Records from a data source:
○ ○ ○

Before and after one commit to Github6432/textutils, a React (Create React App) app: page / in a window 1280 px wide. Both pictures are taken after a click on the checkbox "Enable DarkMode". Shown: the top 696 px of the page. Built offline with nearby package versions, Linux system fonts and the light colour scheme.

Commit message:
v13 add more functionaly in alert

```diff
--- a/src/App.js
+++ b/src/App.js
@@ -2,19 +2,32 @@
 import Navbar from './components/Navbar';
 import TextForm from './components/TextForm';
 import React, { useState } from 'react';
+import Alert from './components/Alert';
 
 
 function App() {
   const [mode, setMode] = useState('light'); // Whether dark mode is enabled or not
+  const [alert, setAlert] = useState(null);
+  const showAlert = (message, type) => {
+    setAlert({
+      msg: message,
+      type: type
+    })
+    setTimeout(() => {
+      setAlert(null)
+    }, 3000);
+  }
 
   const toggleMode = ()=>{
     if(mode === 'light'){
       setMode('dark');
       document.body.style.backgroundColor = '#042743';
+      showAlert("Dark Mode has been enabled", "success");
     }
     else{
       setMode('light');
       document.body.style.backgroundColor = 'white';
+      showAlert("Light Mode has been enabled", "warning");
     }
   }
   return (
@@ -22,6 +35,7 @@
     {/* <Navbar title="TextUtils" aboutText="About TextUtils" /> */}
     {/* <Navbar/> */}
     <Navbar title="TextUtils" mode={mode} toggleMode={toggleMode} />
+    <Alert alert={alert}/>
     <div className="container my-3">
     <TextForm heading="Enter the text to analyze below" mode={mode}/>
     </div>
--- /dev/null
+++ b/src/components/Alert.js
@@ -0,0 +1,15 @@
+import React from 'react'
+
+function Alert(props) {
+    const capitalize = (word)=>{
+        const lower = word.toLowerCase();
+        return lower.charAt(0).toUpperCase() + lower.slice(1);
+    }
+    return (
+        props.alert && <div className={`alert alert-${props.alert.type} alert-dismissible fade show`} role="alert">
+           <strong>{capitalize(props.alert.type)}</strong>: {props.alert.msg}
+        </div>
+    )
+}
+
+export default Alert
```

○ ○ ○

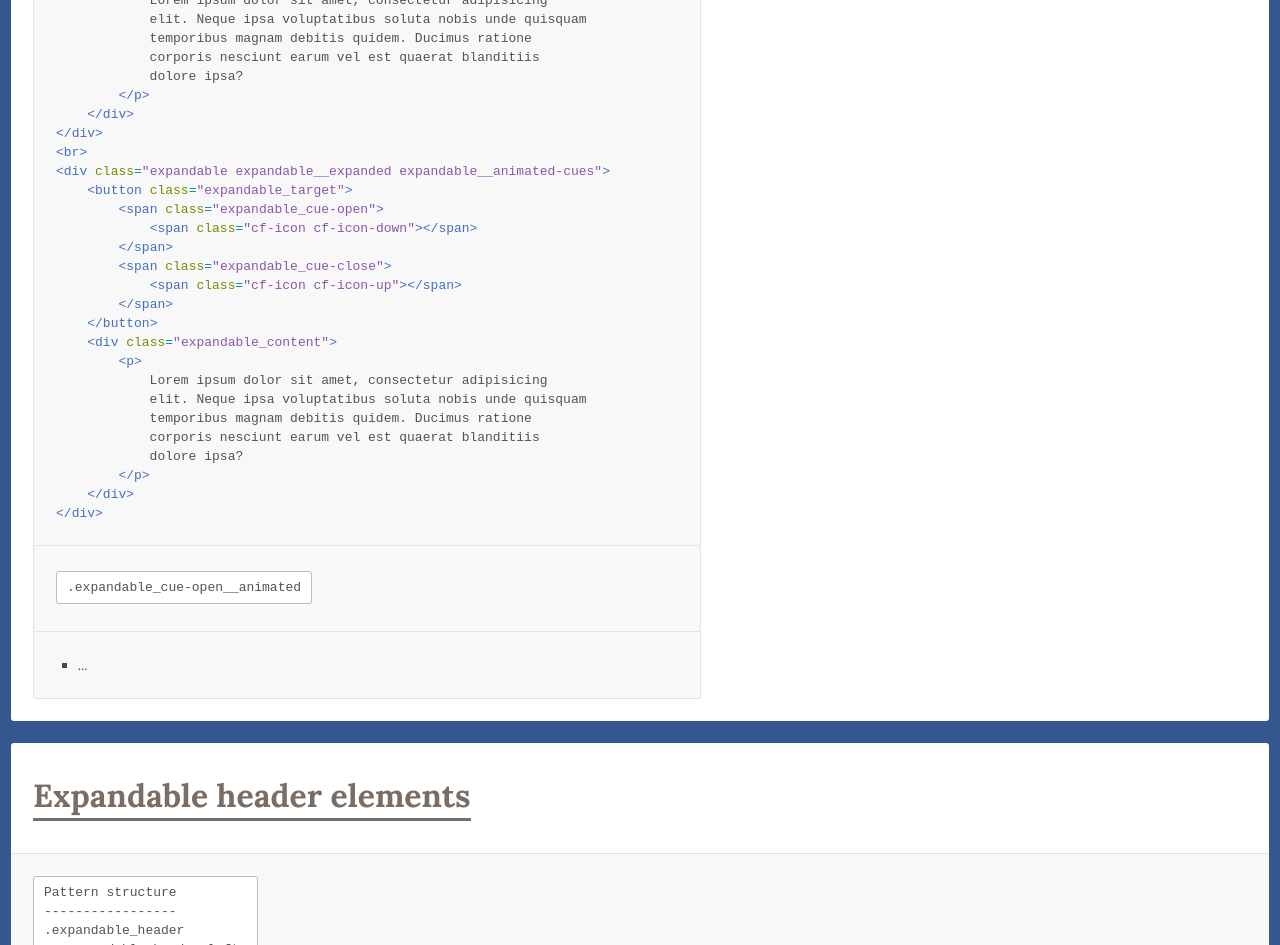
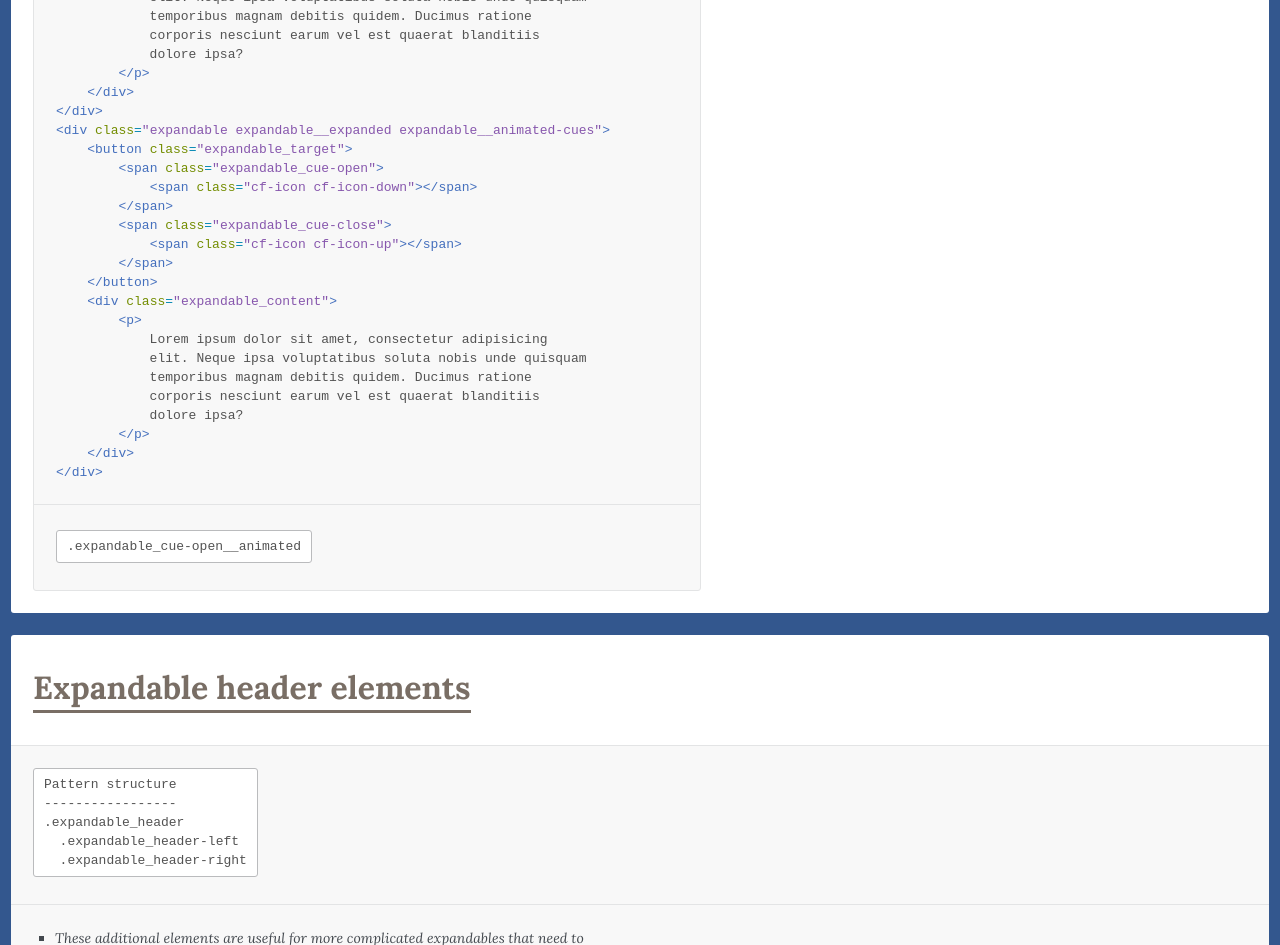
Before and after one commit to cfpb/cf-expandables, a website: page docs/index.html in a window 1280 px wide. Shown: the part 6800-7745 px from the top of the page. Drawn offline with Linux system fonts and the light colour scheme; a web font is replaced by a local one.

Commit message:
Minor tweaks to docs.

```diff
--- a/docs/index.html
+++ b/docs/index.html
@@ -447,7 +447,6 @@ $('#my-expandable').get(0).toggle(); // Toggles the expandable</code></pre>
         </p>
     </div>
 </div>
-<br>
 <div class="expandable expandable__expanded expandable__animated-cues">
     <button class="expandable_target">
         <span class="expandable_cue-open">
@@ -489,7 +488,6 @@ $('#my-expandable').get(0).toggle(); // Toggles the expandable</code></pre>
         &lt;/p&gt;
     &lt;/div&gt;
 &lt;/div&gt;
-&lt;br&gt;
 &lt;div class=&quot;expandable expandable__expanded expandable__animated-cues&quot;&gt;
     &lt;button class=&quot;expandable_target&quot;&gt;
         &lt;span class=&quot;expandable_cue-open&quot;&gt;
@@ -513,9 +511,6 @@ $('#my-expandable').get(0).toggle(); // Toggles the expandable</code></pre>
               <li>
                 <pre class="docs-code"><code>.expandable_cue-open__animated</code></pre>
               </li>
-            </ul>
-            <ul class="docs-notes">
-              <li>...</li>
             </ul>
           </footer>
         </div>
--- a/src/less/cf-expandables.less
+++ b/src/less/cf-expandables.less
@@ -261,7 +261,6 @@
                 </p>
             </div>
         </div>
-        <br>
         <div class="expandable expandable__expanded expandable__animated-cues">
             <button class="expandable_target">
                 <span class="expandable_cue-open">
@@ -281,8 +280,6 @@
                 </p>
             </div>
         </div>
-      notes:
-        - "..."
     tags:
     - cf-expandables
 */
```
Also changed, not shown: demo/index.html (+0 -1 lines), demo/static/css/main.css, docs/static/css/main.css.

○ ○ ○

AIM OF THE EXERCISE —
Each line in which the string "message" is found must be copied from the data.

WORKED SOLUTION —
Commit message:
+  const showAlert = (message, type) => {
+      msg: message,
Commit message:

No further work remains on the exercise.